**DATA UNDER STUDY**
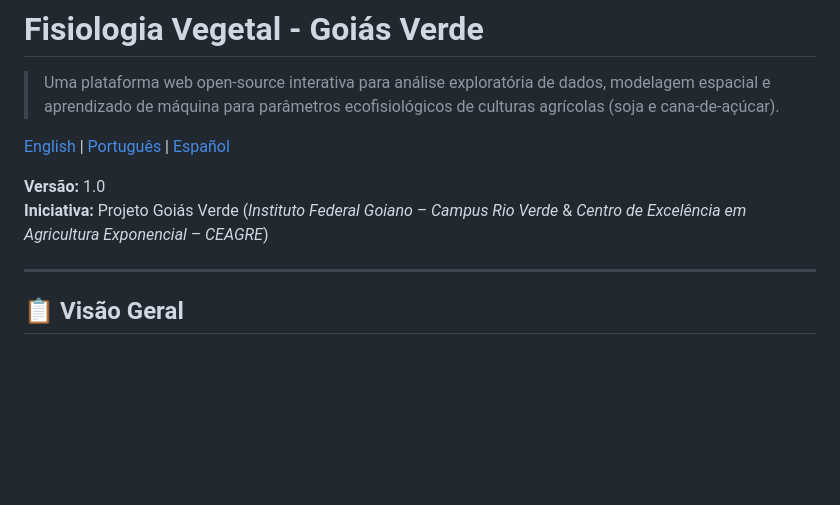
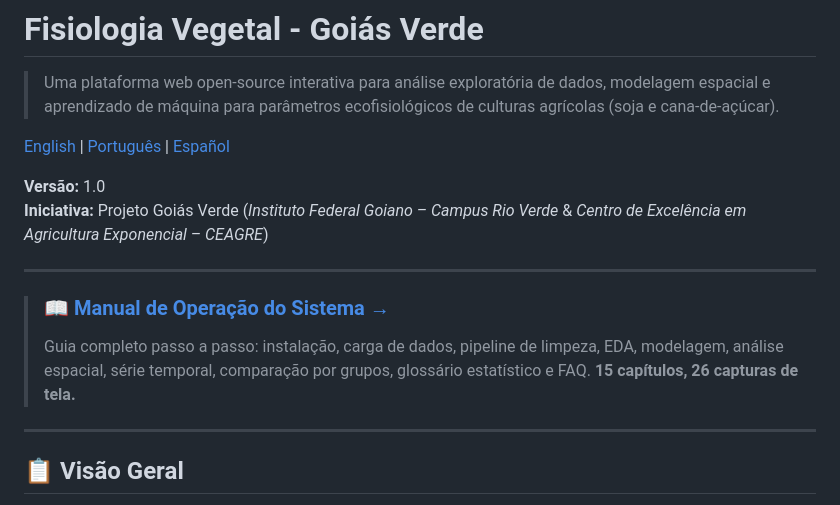
Before and after one commit to danielhilario-if/physioflow, a Markdown page: README.pt.md, the part around the change. Rendered like a GitHub page; blank space fills up the shorter version.

```diff
--- a/README.pt.md
+++ b/README.pt.md
@@ -6,6 +6,12 @@
 
 **Versão:** 1.0
 **Iniciativa:** Projeto Goiás Verde (*Instituto Federal Goiano – Campus Rio Verde* & *Centro de Excelência em Agricultura Exponencial – CEAGRE*)
+
+---
+
+> ### 📖 [**Manual de Operação do Sistema →**](./docs/manual.pt.md)
+>
+> Guia completo passo a passo: instalação, carga de dados, pipeline de limpeza, EDA, modelagem, análise espacial, série temporal, comparação por grupos, glossário estatístico e FAQ. **15 capítulos, 26 capturas de tela.**
 
 ---
 
```
Also changed, not shown: README.es.md (+7 -0 lines), README.md (+7 -0 lines).
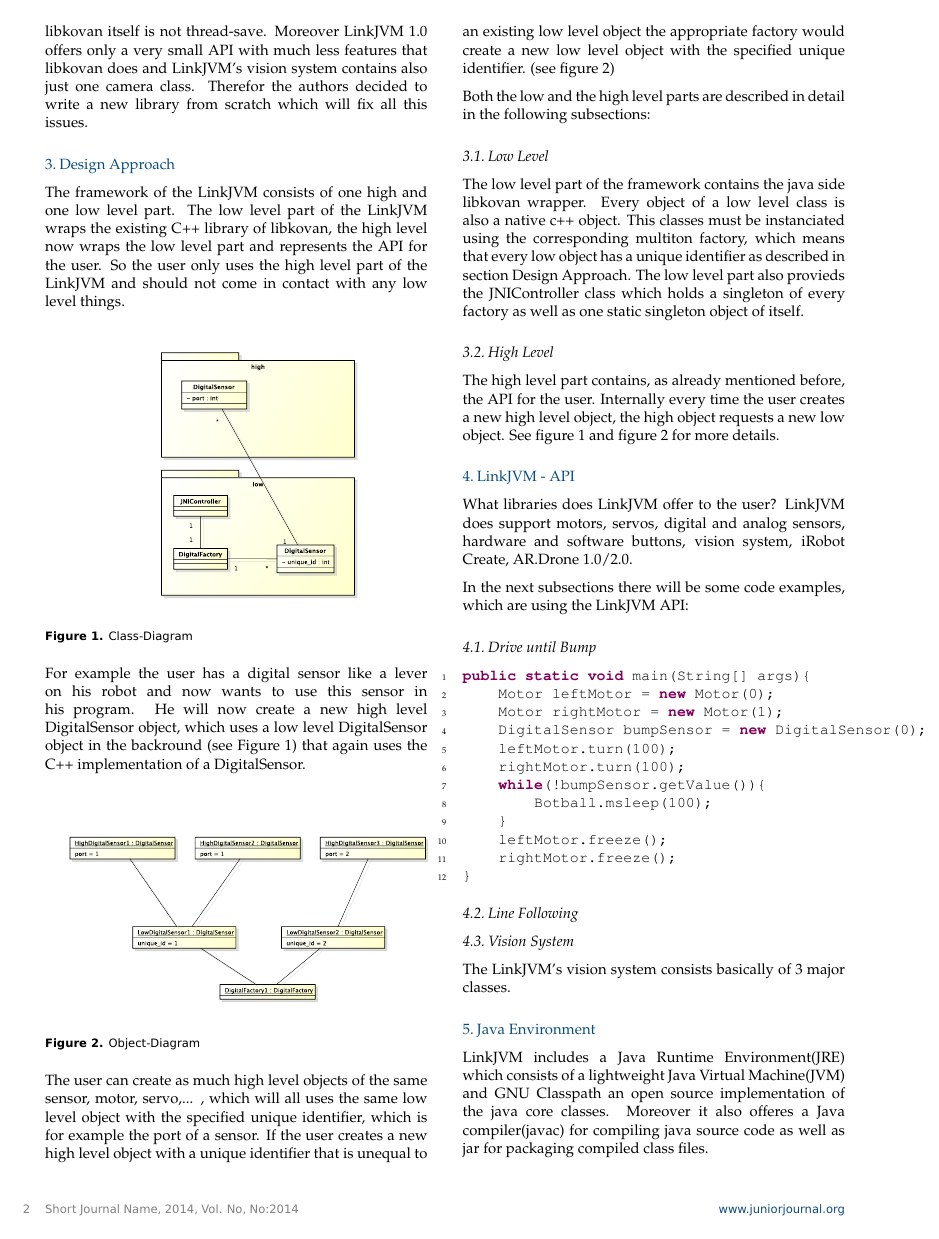
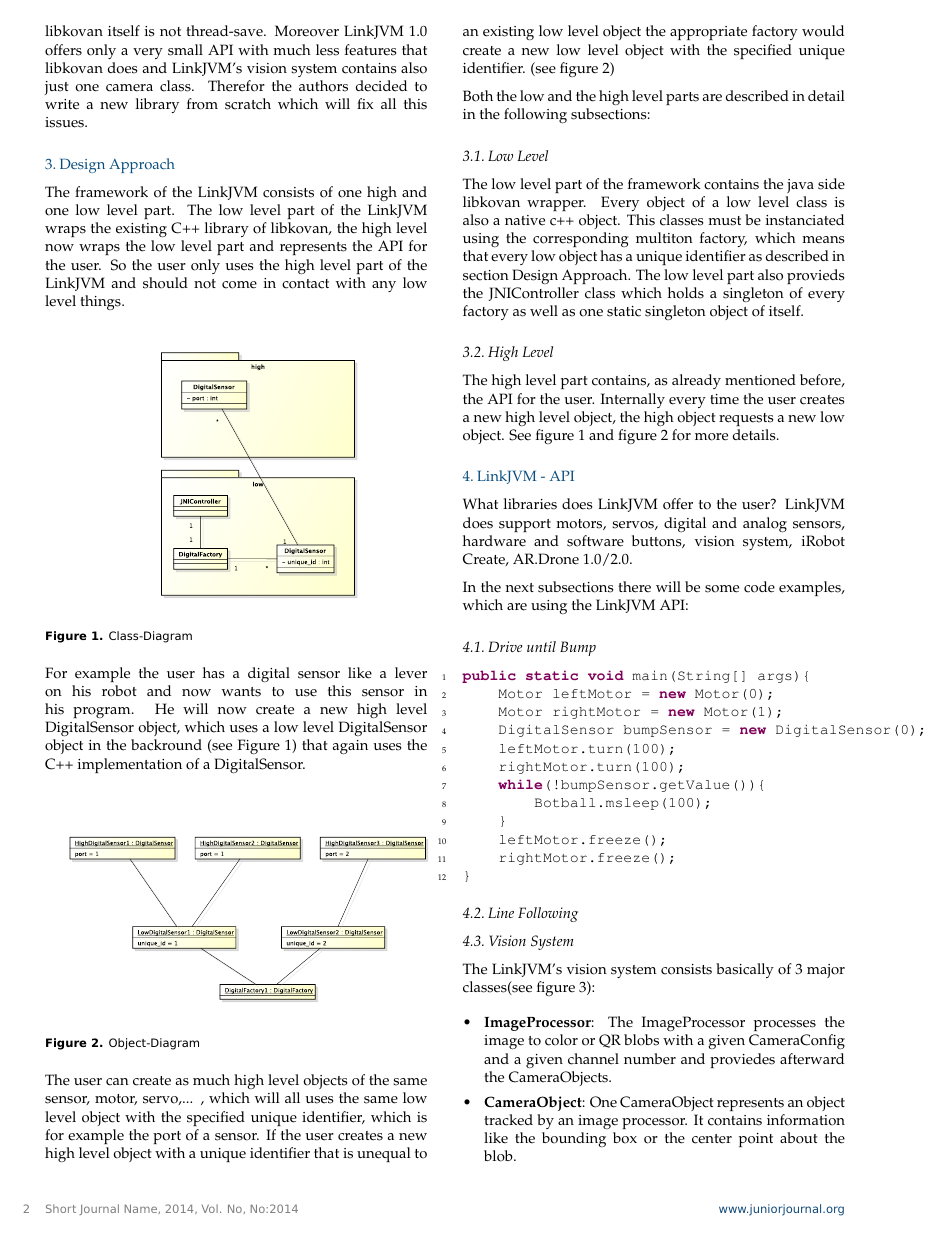
Before and after one commit to trestoa/linkjvm-ecer14-paper, a LaTeX document (linkjvm.tex): page 2 of 3. Compiled offline with pdfLaTeX.

Commit message:
added text to vision system

```diff
--- a/linkjvm.tex
+++ b/linkjvm.tex
@@ -199,13 +199,19 @@ LinkJVM API:
 \subsection{Line Following}
 
 \subsection{Vision System}
-The LinkJVM's vision system consists basically of 3 major classes.
+The LinkJVM's vision system consists basically of 3 major classes(see figure \ref{fig:Vision-System}):
+\begin{itemize}
+	\item {\bf ImageProcessor}: The ImageProcessor processes the image to color or QR blobs with a given CameraConfig and a given channel number and proviedes afterward the CameraObjects.
+	\item {\bf CameraObject}: One CameraObject represents an object tracked by an image processor. It contains information like the bounding box or the center point about the blob.
+	\item {\bf CameraConfig}: An CameraConfig object contains several configuration attribute for an ImageProcessor.
+\end{itemize}
 \begin{figure}[htbp]
 \centering
 \includegraphics[width=0.5\textwidth]{images/vision.pdf}
 \caption{Overview over LinkJVM's Vision System}
 \label{fig:Vision-System}
 \end{figure}
+
 
 \section{Java Environment}
 LinkJVM includes a Java Runtime Environment(JRE) which consists of a lightweight Java Virtual Machine(JVM) and GNU Classpath an open source implementation of the java core classes.
```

**YOUR TASK**
Search each line of the data above for "Before", and copy the lines where it occurs.

**EXERCISE SOLUTION**
Before and after one commit to danielhilario-if/physioflow, a Markdown page: README.pt.md, the part around the change. Rendered like a GitHub page; blank space fills up the shorter version.
Before and after one commit to trestoa/linkjvm-ecer14-paper, a LaTeX document (linkjvm.tex): page 2 of 3. Compiled offline with pdfLaTeX.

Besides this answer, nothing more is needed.